** Opening Records shown block **
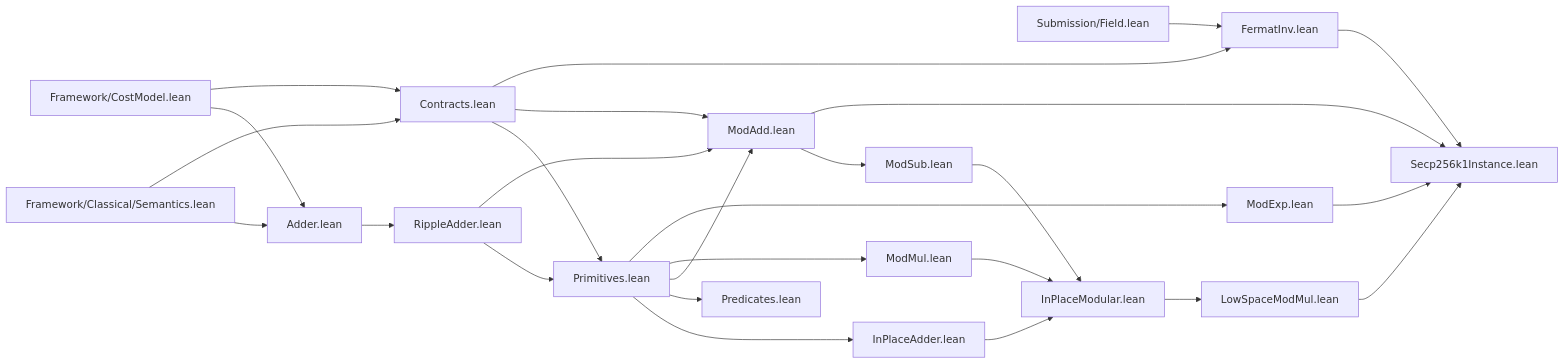
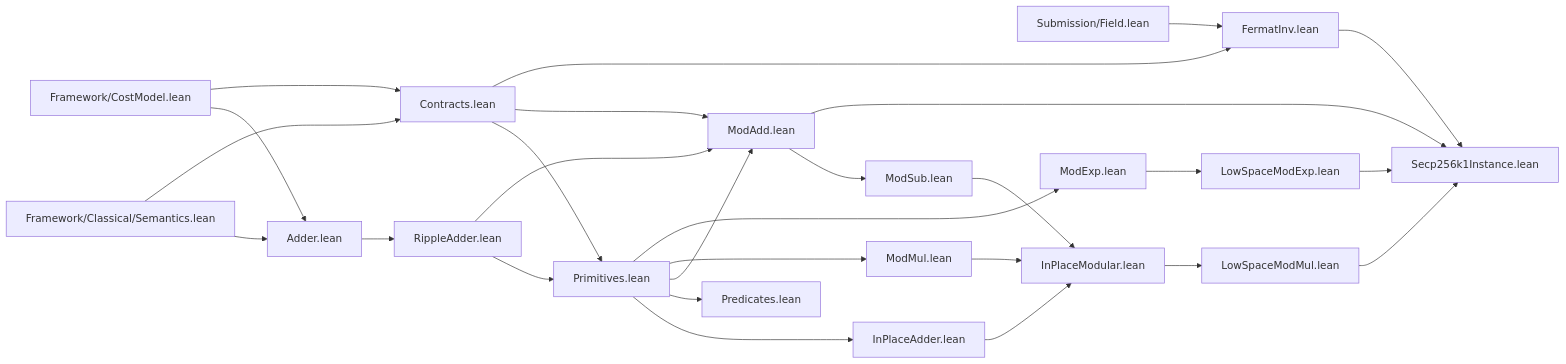
One commit to VerifiedQC/ShorECDLP changed the first of 2 diagrams in ShorECDLP/Submission/Arithmetic/README.md. Above: the diagram before and after it, drawn with Mermaid. The commit also changed other lines of this file and 12 other files, not shown here.

Commit message:
Add checkpointed low-space modular exponentiation

````diff
--- a/ShorECDLP/Submission/Arithmetic/README.md
+++ b/ShorECDLP/Submission/Arithmetic/README.md
@@ -52,47 +52,49 @@
 ```mermaid
 flowchart LR
   Semantics["Framework/Classical/Semantics.lean"]
   CostModel["Framework/CostModel.lean"]
   Field["Submission/Field.lean"]
 
   Adder["Adder.lean"]
   Contracts["Contracts.lean"]
   Ripple["RippleAdder.lean"]
   Primitives["Primitives.lean"]
   InPlaceAdder["InPlaceAdder.lean"]
   InPlaceModular["InPlaceModular.lean"]
   LowSpaceModMul["LowSpaceModMul.lean"]
   Predicates["Predicates.lean"]
   ModAdd["ModAdd.lean"]
   ModSub["ModSub.lean"]
   ModMul["ModMul.lean"]
   ModExp["ModExp.lean"]
+  LowSpaceModExp["LowSpaceModExp.lean"]
   FermatInv["FermatInv.lean"]
   Instance["Secp256k1Instance.lean"]
 
   Semantics --> Adder
   CostModel --> Adder
   Semantics --> Contracts
   CostModel --> Contracts
   Adder --> Ripple
   Contracts --> Primitives
   Ripple --> Primitives
   Primitives --> InPlaceAdder
   Primitives --> Predicates
   Contracts --> ModAdd
   Ripple --> ModAdd
   Primitives --> ModAdd
   ModAdd --> ModSub
   Primitives --> ModMul
   InPlaceAdder --> InPlaceModular
   ModSub --> InPlaceModular
   ModMul --> InPlaceModular
   InPlaceModular --> LowSpaceModMul
   Primitives --> ModExp
+  ModExp --> LowSpaceModExp
   Contracts --> FermatInv
   Field --> FermatInv
   ModAdd --> Instance
   LowSpaceModMul --> Instance
-  ModExp --> Instance
+  LowSpaceModExp --> Instance
   FermatInv --> Instance
 ```
````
** Closing Records shown block **
- _Work instruction_: Each line above with the word "Primitives" must be returned.

- _Your response_:
   Primitives["Primitives.lean"]
   Contracts --> Primitives
   Ripple --> Primitives
   Primitives --> InPlaceAdder
   Primitives --> Predicates
   Primitives --> ModAdd
   Primitives --> ModMul
   Primitives --> ModExp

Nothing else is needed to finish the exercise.